The strike continued for three months, drawing the attention and full-throated support of the AFL-CIO, local high school students, the broader African American community of Charleston and the SCLC. The nurses were ultimately victorious, winning a better wage and grievance process. Today a plaque commemorates their strength, situated a few miles from an aesthetically similar slab, shown by Anderson in the film’s opening minutes, valorizing the “the confederate defenders of Charleston.”

The role of white supporters in Black liberation struggles is the focus of Kelly Gallagher’s From Ally to Accomplice (2015). Combining landscape footage and animated collage, Gallagher charts the transition of the title, here embodied by two white American revolutionaries separated by a century, both forced to the conclusion that care for racial justice required the renunciation of their own lives and freedom. Brown’s story is well-known, one of the few righteous passages in most high school textbooks. If white America ever coughed up anything morally worthwhile, it was surely Brown’s raid on Harpers Ferry, in which he and a small band attempted to steal enough munitions to arm a slave revolt. Gallagher summons Brown’s ghost by layering vibrant, shifting colors over, through and under the endlessly reprinted paintings of his rebellion. She also visits a site in Iowa where his group stayed on their way toward infamy. Later in the film, Gallagher plays audio of the activist Marilyn Buck reading her poetry from prison, where she spent two decades for bombing government buildings and helping Assata Shakur escape her own incarceration.

Simone Leigh’s similarly playful Untitled (M*A*S*H*) (2018-19) combines music, particularly a stirring recital of Nina Simone’s “To Be Young, Gifted and Black,” choreography and secret histories to fashion a meditative recreation of the United Order of Tents, a 19th century society of Black women caregivers. In luminous black and white, Leigh captures a commune of care inside an enclosed warehouse. The utopian space provides a respite for the rejuvenation of several generations of Black women. The roles of caregivers and recipients blur until their shared humanity successfully beats back, if only in this unreal space, the oppression just outside the door.

It would take another essay to cover the richness of the exhibits other works, including the spellbinding documentary The House Is Black (1963) in which Iranian poet Forough Farrokhzad weaves intense footage of leprotic disfigurement into a celebratory plea for her society to integrate the infirmed. Cauleen Smith’s “Covid Manifesto” (2020) is a series of handwritten sticky notes with quotidian musings on why people drive like assholes on empty freeways and righteous declarations branding capitalism as the true life-devouring virus.

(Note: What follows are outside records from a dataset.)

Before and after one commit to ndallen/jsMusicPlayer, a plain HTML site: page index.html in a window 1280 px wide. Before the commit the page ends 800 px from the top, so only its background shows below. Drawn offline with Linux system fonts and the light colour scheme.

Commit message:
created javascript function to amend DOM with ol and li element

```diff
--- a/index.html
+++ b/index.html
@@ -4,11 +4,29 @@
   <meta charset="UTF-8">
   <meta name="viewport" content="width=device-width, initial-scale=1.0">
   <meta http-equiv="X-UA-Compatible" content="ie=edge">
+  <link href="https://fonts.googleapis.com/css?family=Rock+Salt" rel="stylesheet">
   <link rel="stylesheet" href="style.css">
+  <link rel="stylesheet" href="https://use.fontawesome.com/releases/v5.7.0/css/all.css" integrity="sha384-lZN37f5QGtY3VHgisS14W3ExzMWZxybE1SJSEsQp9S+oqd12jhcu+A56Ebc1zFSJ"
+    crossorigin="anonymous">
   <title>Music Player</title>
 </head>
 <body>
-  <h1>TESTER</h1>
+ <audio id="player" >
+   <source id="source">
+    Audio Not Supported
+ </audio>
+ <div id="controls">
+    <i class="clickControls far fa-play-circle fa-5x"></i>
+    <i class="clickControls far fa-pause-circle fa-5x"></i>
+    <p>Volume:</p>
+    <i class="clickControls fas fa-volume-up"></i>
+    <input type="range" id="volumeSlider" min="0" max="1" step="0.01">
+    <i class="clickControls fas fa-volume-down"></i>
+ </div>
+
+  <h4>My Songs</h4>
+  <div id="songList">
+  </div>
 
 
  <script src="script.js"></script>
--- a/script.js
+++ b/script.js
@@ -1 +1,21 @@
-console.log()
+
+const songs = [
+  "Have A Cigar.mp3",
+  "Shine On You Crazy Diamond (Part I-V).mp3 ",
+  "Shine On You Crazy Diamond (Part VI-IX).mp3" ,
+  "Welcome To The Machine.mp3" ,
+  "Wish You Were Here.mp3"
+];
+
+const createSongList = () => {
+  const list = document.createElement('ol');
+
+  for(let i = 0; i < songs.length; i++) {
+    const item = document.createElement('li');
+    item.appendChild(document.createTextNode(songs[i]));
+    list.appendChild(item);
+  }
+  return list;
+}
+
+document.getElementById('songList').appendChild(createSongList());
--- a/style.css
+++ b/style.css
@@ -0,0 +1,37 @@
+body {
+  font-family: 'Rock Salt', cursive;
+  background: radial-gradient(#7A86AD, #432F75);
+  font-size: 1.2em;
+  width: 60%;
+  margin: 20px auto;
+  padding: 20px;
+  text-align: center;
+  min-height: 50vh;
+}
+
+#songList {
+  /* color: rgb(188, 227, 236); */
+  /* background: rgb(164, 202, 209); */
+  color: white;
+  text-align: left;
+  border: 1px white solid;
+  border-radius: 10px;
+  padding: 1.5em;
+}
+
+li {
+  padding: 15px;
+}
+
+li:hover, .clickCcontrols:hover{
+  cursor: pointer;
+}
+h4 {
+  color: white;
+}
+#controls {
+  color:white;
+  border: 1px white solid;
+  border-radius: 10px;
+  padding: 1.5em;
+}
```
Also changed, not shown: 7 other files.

In this very moment, September 2020, believing that life on Earth can be any better is evidence of care in defiance of all evidence. But hope, as these works attest, has always demanded radical action to prevent its appropriation by the forces working hardest to strip it from us. Those who profit by denying care will never surrender their positions voluntarily. They must be fought and derided and made to feel shame. Radical care hasn’t changed since John Brown and the United Order of Tents. It still requires the assumption of grave risk. The needle has moved only a few degrees on abolition, dignified wages and access to medical care. In 2020, radical care looks like burning police stations and picket lines and the most hopeful, beautiful idea imaginable: masses of people in the streets advocating for their own dignity. That image echoes through each work in “Radical Acts of Care,” perfectly crystallizing each term in the title.